Data —
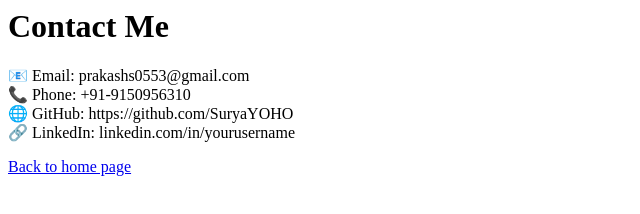
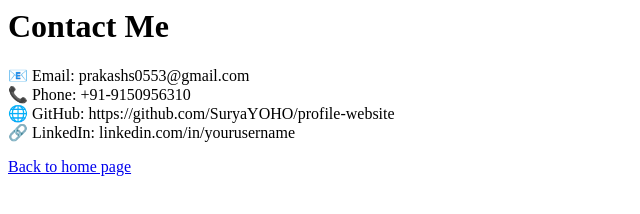
Before and after one commit to SuryaYOHO/profile-website, a plain HTML site: page contact.html in a window 1280 px wide. Shown: the whole page, without its empty margins (0-640 px from the left). Drawn offline with Linux system fonts and the light colour scheme.

Commit message:
first commit

```diff
--- a/contact.html
+++ b/contact.html
@@ -7,7 +7,7 @@
 
             <p>📧 Email: prakashs0553@gmail.com<br>
             📞 Phone: +91-9150956310<br>
-            🌐 GitHub: https://github.com/SuryaYOHO<br>
+            🌐 GitHub: https://github.com/SuryaYOHO/profile-website<br>
             🔗 LinkedIn: linkedin.com/in/yourusername<br>
         </p>
 
```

Your objective — Among the lines above, which hold the word "html"? Report each one.

Solution for this exercise —
Before and after one commit to SuryaYOHO/profile-website, a plain HTML site: page contact.html in a window 1280 px wide. Shown: the whole page, without its empty margins (0-640 px from the left). Drawn offline with Linux system fonts and the light colour scheme.
--- a/contact.html
+++ b/contact.html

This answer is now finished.